* Work request
Output the entries exactly as they appear. Pictures should not be included.

* Records to process

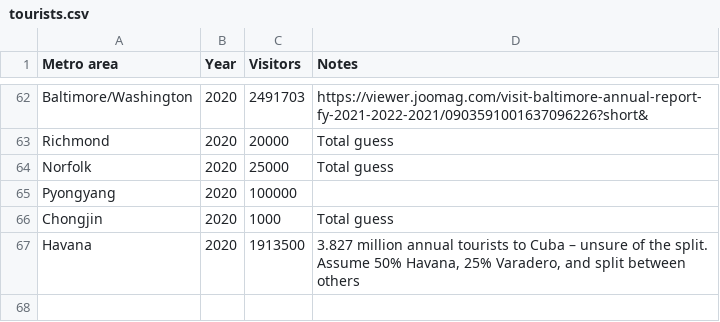
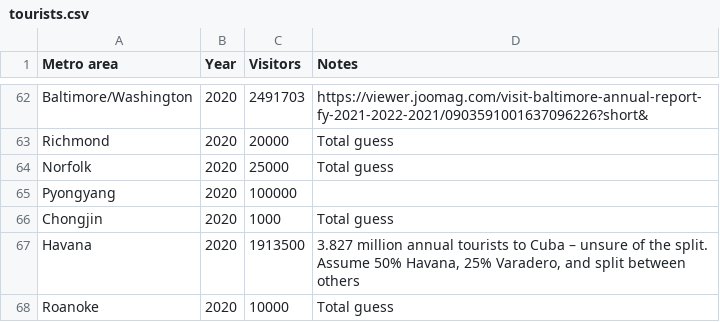
Before and after one commit to johnbrussell/airline-game, a CSV file: data/tourists.csv, drawn as a sheet; only a part is shown, gaps mark what is left out.

```diff
--- a/data/tourists.csv
+++ b/data/tourists.csv
@@ -67 +67,2 @@ Chongjin,2020,1000,Total guess
 Havana,2020,1913500,"3.827 million annual tourists to Cuba – unsure of the split.  Assume 50% Havana, 25% Varadero, and split between others"
+Roanoke,2020,10000,Total guess
```
Also changed, not shown: data/populations.csv, 2 other files.
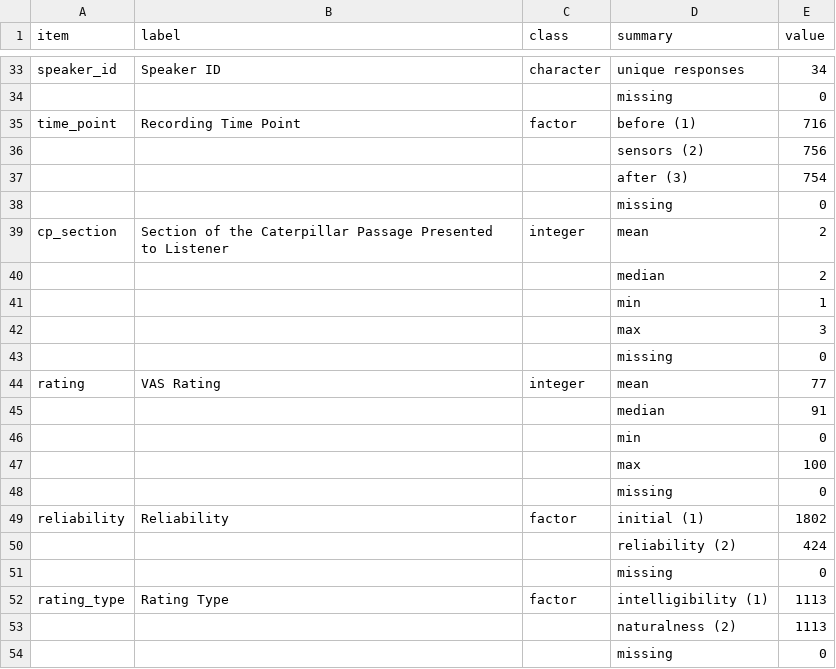
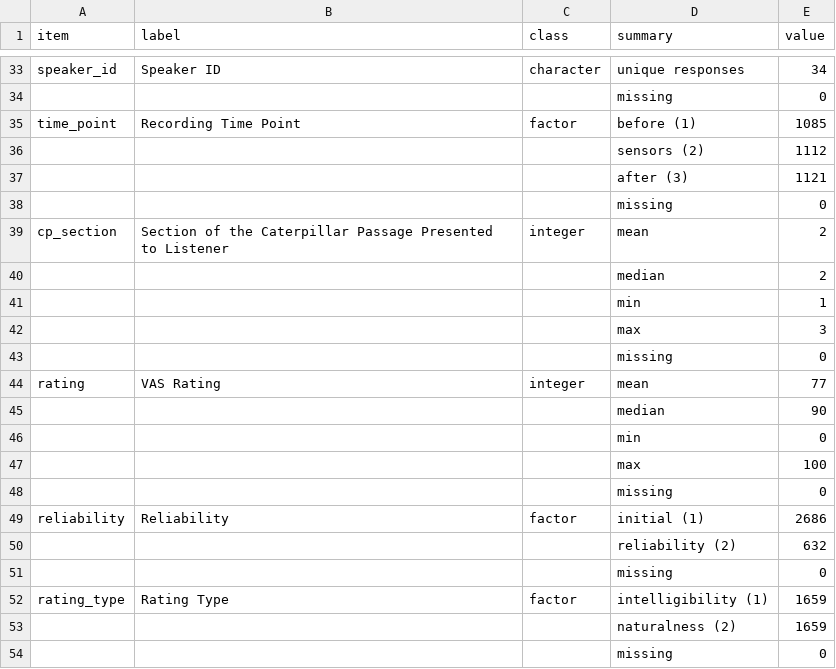
Before and after one commit to micah-hirsch/Sensor-Effects-Project, a CSV file: Data_Analysis/perceptual_ratings_dictionary.csv, drawn as a sheet; only a part is shown, gaps mark what is left out; the diff covers the shown part only.

```diff
--- a/Data_Analysis/perceptual_ratings_dictionary.csv
+++ b/Data_Analysis/perceptual_ratings_dictionary.csv
@@ -34,5 +34,5 @@ speaker_id,Speaker ID,character,unique responses,34
 "","","",missing,0
-time_point,Recording Time Point,factor,before (1),716
-"","","",sensors (2),756
-"","","",after (3),754
+time_point,Recording Time Point,factor,before (1),1085
+"","","",sensors (2),1112
+"","","",after (3),1121
 "","","",missing,0
@@ -44,3 +44,3 @@ cp_section,Section of the Caterpillar Passage Presented to Listener,integer,mean
 rating,VAS Rating,integer,mean,77
-"","","",median,91
+"","","",median,90
 "","","",min,0
@@ -48,7 +48,7 @@ rating,VAS Rating,integer,mean,77
 "","","",missing,0
-reliability,Reliability,factor,initial (1),1802
-"","","",reliability (2),424
+reliability,Reliability,factor,initial (1),2686
+"","","",reliability (2),632
 "","","",missing,0
-rating_type,Rating Type,factor,intelligibility (1),1113
-"","","",naturalness (2),1113
+rating_type,Rating Type,factor,intelligibility (1),1659
+"","","",naturalness (2),1659
 "","","",missing,0
```
Also changed, not shown: 5 added rows, 5 removed rows and 13 edited cells elsewhere in this file, Data_Analysis/listener_demographics.csv, Data_Analysis/listener_demographics_dictionary.csv, 2 other files.
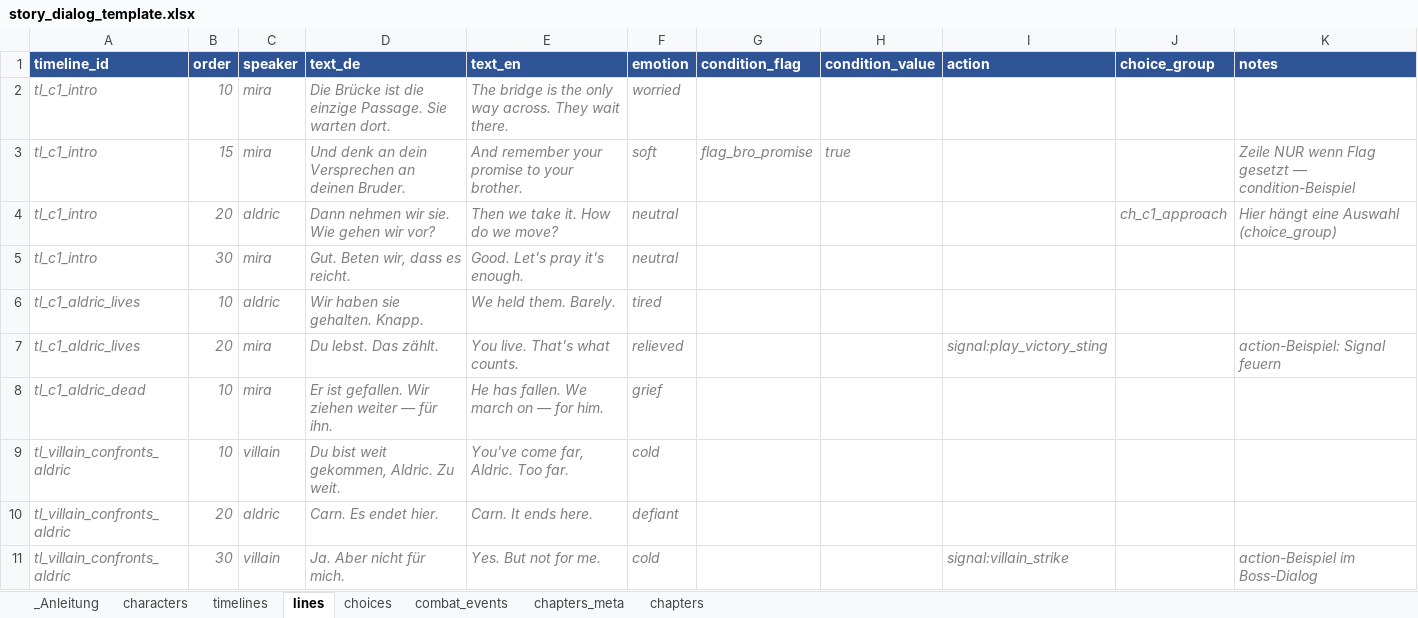
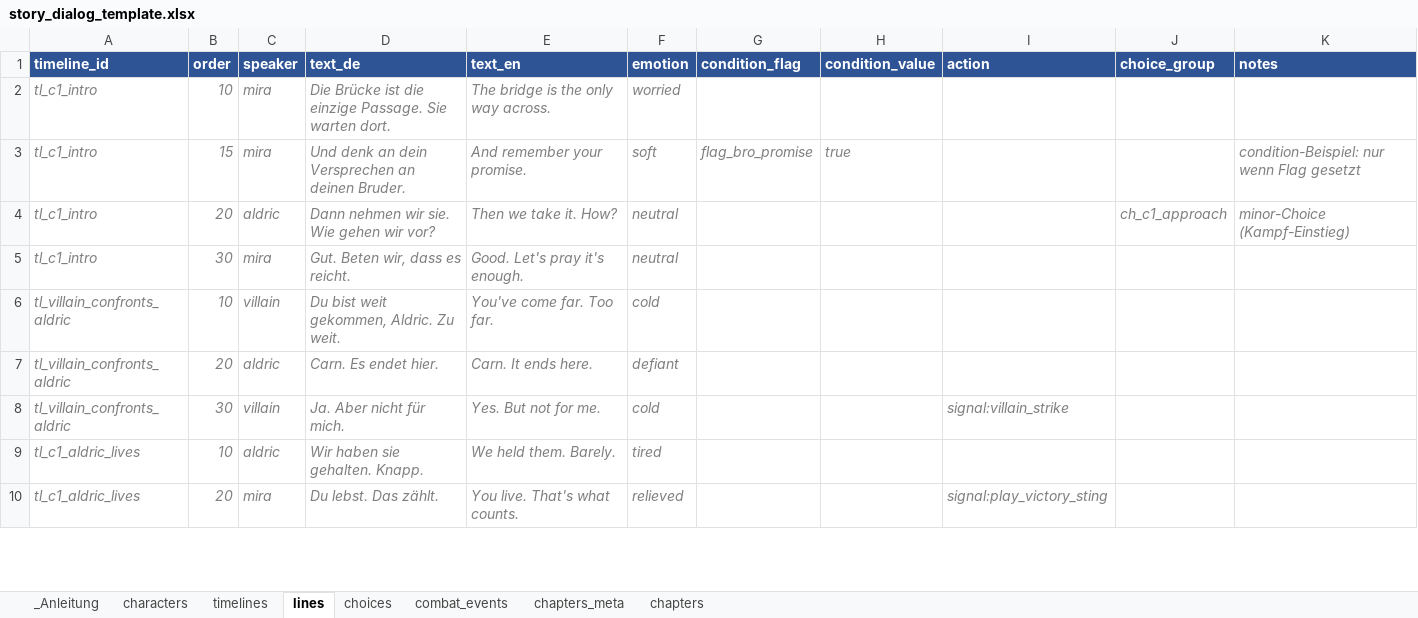
Before and after one commit to ofpat/csv-class-visualizer, an Excel workbook: story_dialog_template.xlsx, sheet lines, drawn as a sheet; only a part is shown; values as stored, in another font and other column widths than the file's, no borders; removed rows and columns are numbered as before the commit, all else as after; the diff covers the shown part only; the diff names each change by its address in the sheet, - before the commit and + after, or states it on an @@ line.

```diff
--- a/story_dialog_template.xlsx (sheet lines)
+++ b/story_dialog_template.xlsx (sheet lines)
-E2 (text_en): The bridge is the only way across. They wait there.
+E2 (text_en): The bridge is the only way across.
-E3 (text_en): And remember your promise to your brother.
+E3 (text_en): And remember your promise.
-K3 (notes): Zeile NUR wenn Flag gesetzt — condition-Beispiel
+K3 (notes): condition-Beispiel: nur wenn Flag gesetzt
-E4 (text_en): Then we take it. How do we move?
+E4 (text_en): Then we take it. How?
-K4 (notes): Hier hängt eine Auswahl (choice_group)
+K4 (notes): minor-Choice (Kampf-Einstieg)
+row 6: tl_villain_confronts_aldric | 10 | villain | Du bist weit gekommen, Aldric. Zu weit. | You've come far. Too far. | cold
@@ row 10 moved to row 7: tl_villain_confronts_aldric @@
+row 8: tl_villain_confronts_aldric | 30 | villain | Ja. Aber nicht für mich. | Yes. But not for me. | cold |  |  | signal:villain_strike
-K10 (notes): action-Beispiel: Signal feuern
+K10 (notes): (empty)
-row 8: tl_c1_aldric_dead | 10 | mira | Er ist gefallen. Wir ziehen weiter — für ihn. | He has fallen. We march on — for him. | grief
-row 9: tl_villain_confronts_aldric | 10 | villain | Du bist weit gekommen, Aldric. Zu weit. | You've come far, Aldric. Too far. | cold
-row 11: tl_villain_confronts_aldric | 30 | villain | Ja. Aber nicht für mich. | Yes. But not for me. | cold |  |  | signal:villain_strike |  | action-Beispiel im Boss-Dialog
```
Also changed, not shown: 6 added rows and 15 edited cells elsewhere in this sheet, sheet chapters, sheet chapters_meta, sheet timelines, sheet _Anleitung, sheet choices, sheet combat_events, 1 more sheet, 2 other files.
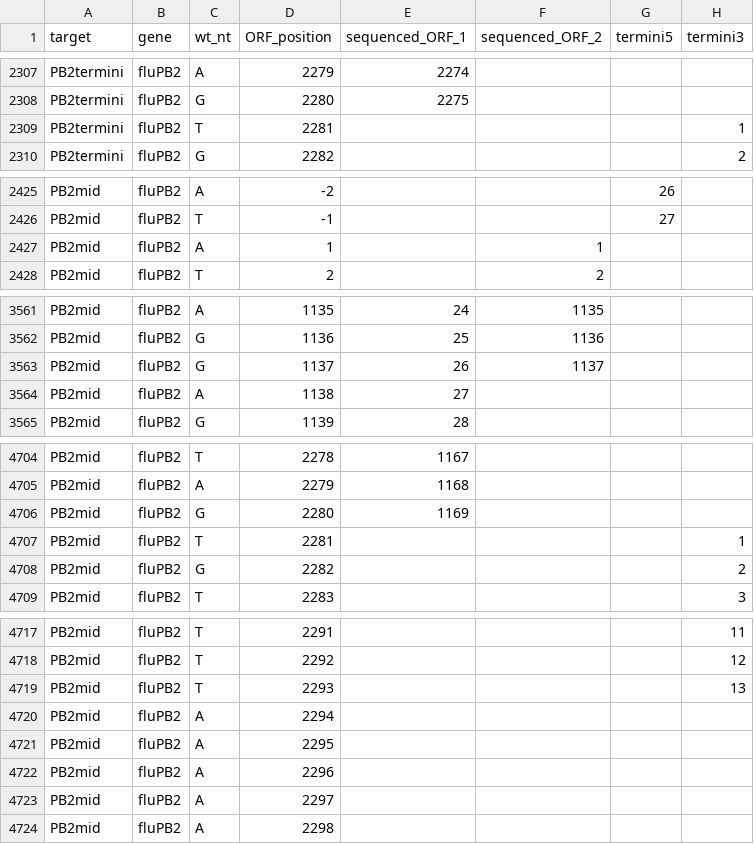
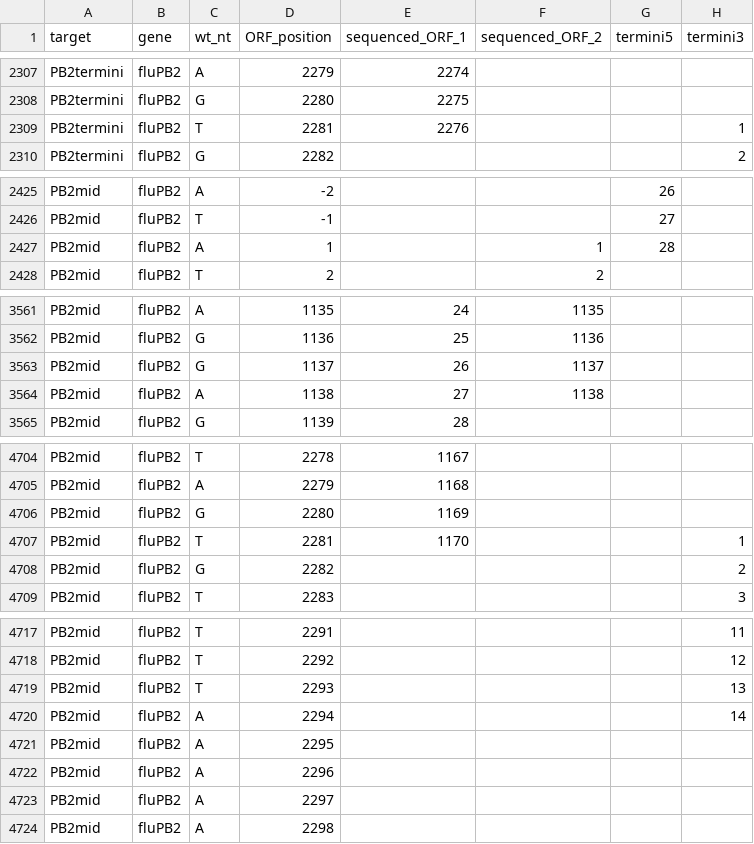
Before and after one commit to jbloomlab/barcoded_flu_pdmH1N1, a CSV file: data/flu_sequences/pacbio_amplicons/amplicon_to_reference.csv, drawn as a sheet; only a part is shown, gaps mark what is left out; the diff covers the shown part only.

```diff
--- a/data/flu_sequences/pacbio_amplicons/amplicon_to_reference.csv
+++ b/data/flu_sequences/pacbio_amplicons/amplicon_to_reference.csv
@@ -2308,3 +2308,3 @@ PB2termini,fluPB2,A,2279,2274,,,
 PB2termini,fluPB2,G,2280,2275,,,
-PB2termini,fluPB2,T,2281,,,,1
+PB2termini,fluPB2,T,2281,2276,,,1
 PB2termini,fluPB2,G,2282,,,,2
@@ -2426,3 +2426,3 @@ PB2mid,fluPB2,A,-2,,,26,
 PB2mid,fluPB2,T,-1,,,27,
-PB2mid,fluPB2,A,1,,1,,
+PB2mid,fluPB2,A,1,,1,28,
 PB2mid,fluPB2,T,2,,2,,
@@ -3563,3 +3563,3 @@ PB2mid,fluPB2,G,1136,25,1136,,
 PB2mid,fluPB2,G,1137,26,1137,,
-PB2mid,fluPB2,A,1138,27,,,
+PB2mid,fluPB2,A,1138,27,1138,,
 PB2mid,fluPB2,G,1139,28,,,
@@ -4706,3 +4706,3 @@ PB2mid,fluPB2,A,2279,1168,,,
 PB2mid,fluPB2,G,2280,1169,,,
-PB2mid,fluPB2,T,2281,,,,1
+PB2mid,fluPB2,T,2281,1170,,,1
 PB2mid,fluPB2,G,2282,,,,2
@@ -4719,3 +4719,3 @@ PB2mid,fluPB2,T,2292,,,,12
 PB2mid,fluPB2,T,2293,,,,13
-PB2mid,fluPB2,A,2294,,,,
+PB2mid,fluPB2,A,2294,,,,14
 PB2mid,fluPB2,A,2295,,,,
```
Also changed, not shown: 61 edited cells elsewhere in this file.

* Solution
Before and after one commit to johnbrussell/airline-game, a CSV file: data/tourists.csv, drawn as a sheet; only a part is shown, gaps mark what is left out.

```diff
--- a/data/tourists.csv
+++ b/data/tourists.csv
@@ -67 +67,2 @@ Chongjin,2020,1000,Total guess
 Havana,2020,1913500,"3.827 million annual tourists to Cuba – unsure of the split.  Assume 50% Havana, 25% Varadero, and split between others"
+Roanoke,2020,10000,Total guess
```
Also changed, not shown: data/populations.csv, 2 other files.
Before and after one commit to micah-hirsch/Sensor-Effects-Project, a CSV file: Data_Analysis/perceptual_ratings_dictionary.csv, drawn as a sheet; only a part is shown, gaps mark what is left out; the diff covers the shown part only.

```diff
--- a/Data_Analysis/perceptual_ratings_dictionary.csv
+++ b/Data_Analysis/perceptual_ratings_dictionary.csv
@@ -34,5 +34,5 @@ speaker_id,Speaker ID,character,unique responses,34
 "","","",missing,0
-time_point,Recording Time Point,factor,before (1),716
-"","","",sensors (2),756
-"","","",after (3),754
+time_point,Recording Time Point,factor,before (1),1085
+"","","",sensors (2),1112
+"","","",after (3),1121
 "","","",missing,0
@@ -44,3 +44,3 @@ cp_section,Section of the Caterpillar Passage Presented to Listener,integer,mean
 rating,VAS Rating,integer,mean,77
-"","","",median,91
+"","","",median,90
 "","","",min,0
@@ -48,7 +48,7 @@ rating,VAS Rating,integer,mean,77
 "","","",missing,0
-reliability,Reliability,factor,initial (1),1802
-"","","",reliability (2),424
+reliability,Reliability,factor,initial (1),2686
+"","","",reliability (2),632
 "","","",missing,0
-rating_type,Rating Type,factor,intelligibility (1),1113
-"","","",naturalness (2),1113
+rating_type,Rating Type,factor,intelligibility (1),1659
+"","","",naturalness (2),1659
 "","","",missing,0
```
Also changed, not shown: 5 added rows, 5 removed rows and 13 edited cells elsewhere in this file, Data_Analysis/listener_demographics.csv, Data_Analysis/listener_demographics_dictionary.csv, 2 other files.
Before and after one commit to ofpat/csv-class-visualizer, an Excel workbook: story_dialog_template.xlsx, sheet lines, drawn as a sheet; only a part is shown; values as stored, in another font and other column widths than the file's, no borders; removed rows and columns are numbered as before the commit, all else as after; the diff covers the shown part only; the diff names each change by its address in the sheet, - before the commit and + after, or states it on an @@ line.

```diff
--- a/story_dialog_template.xlsx (sheet lines)
+++ b/story_dialog_template.xlsx (sheet lines)
-E2 (text_en): The bridge is the only way across. They wait there.
+E2 (text_en): The bridge is the only way across.
-E3 (text_en): And remember your promise to your brother.
+E3 (text_en): And remember your promise.
-K3 (notes): Zeile NUR wenn Flag gesetzt — condition-Beispiel
+K3 (notes): condition-Beispiel: nur wenn Flag gesetzt
-E4 (text_en): Then we take it. How do we move?
+E4 (text_en): Then we take it. How?
-K4 (notes): Hier hängt eine Auswahl (choice_group)
+K4 (notes): minor-Choice (Kampf-Einstieg)
+row 6: tl_villain_confronts_aldric | 10 | villain | Du bist weit gekommen, Aldric. Zu weit. | You've come far. Too far. | cold
@@ row 10 moved to row 7: tl_villain_confronts_aldric @@
+row 8: tl_villain_confronts_aldric | 30 | villain | Ja. Aber nicht für mich. | Yes. But not for me. | cold |  |  | signal:villain_strike
-K10 (notes): action-Beispiel: Signal feuern
+K10 (notes): (empty)
-row 8: tl_c1_aldric_dead | 10 | mira | Er ist gefallen. Wir ziehen weiter — für ihn. | He has fallen. We march on — for him. | grief
-row 9: tl_villain_confronts_aldric | 10 | villain | Du bist weit gekommen, Aldric. Zu weit. | You've come far, Aldric. Too far. | cold
-row 11: tl_villain_confronts_aldric | 30 | villain | Ja. Aber nicht für mich. | Yes. But not for me. | cold |  |  | signal:villain_strike |  | action-Beispiel im Boss-Dialog
```
Also changed, not shown: 6 added rows and 15 edited cells elsewhere in this sheet, sheet chapters, sheet chapters_meta, sheet timelines, sheet _Anleitung, sheet choices, sheet combat_events, 1 more sheet, 2 other files.
Before and after one commit to jbloomlab/barcoded_flu_pdmH1N1, a CSV file: data/flu_sequences/pacbio_amplicons/amplicon_to_reference.csv, drawn as a sheet; only a part is shown, gaps mark what is left out; the diff covers the shown part only.

```diff
--- a/data/flu_sequences/pacbio_amplicons/amplicon_to_reference.csv
+++ b/data/flu_sequences/pacbio_amplicons/amplicon_to_reference.csv
@@ -2308,3 +2308,3 @@ PB2termini,fluPB2,A,2279,2274,,,
 PB2termini,fluPB2,G,2280,2275,,,
-PB2termini,fluPB2,T,2281,,,,1
+PB2termini,fluPB2,T,2281,2276,,,1
 PB2termini,fluPB2,G,2282,,,,2
@@ -2426,3 +2426,3 @@ PB2mid,fluPB2,A,-2,,,26,
 PB2mid,fluPB2,T,-1,,,27,
-PB2mid,fluPB2,A,1,,1,,
+PB2mid,fluPB2,A,1,,1,28,
 PB2mid,fluPB2,T,2,,2,,
@@ -3563,3 +3563,3 @@ PB2mid,fluPB2,G,1136,25,1136,,
 PB2mid,fluPB2,G,1137,26,1137,,
-PB2mid,fluPB2,A,1138,27,,,
+PB2mid,fluPB2,A,1138,27,1138,,
 PB2mid,fluPB2,G,1139,28,,,
@@ -4706,3 +4706,3 @@ PB2mid,fluPB2,A,2279,1168,,,
 PB2mid,fluPB2,G,2280,1169,,,
-PB2mid,fluPB2,T,2281,,,,1
+PB2mid,fluPB2,T,2281,1170,,,1
 PB2mid,fluPB2,G,2282,,,,2
@@ -4719,3 +4719,3 @@ PB2mid,fluPB2,T,2292,,,,12
 PB2mid,fluPB2,T,2293,,,,13
-PB2mid,fluPB2,A,2294,,,,
+PB2mid,fluPB2,A,2294,,,,14
 PB2mid,fluPB2,A,2295,,,,
```
Also changed, not shown: 61 edited cells elsewhere in this file.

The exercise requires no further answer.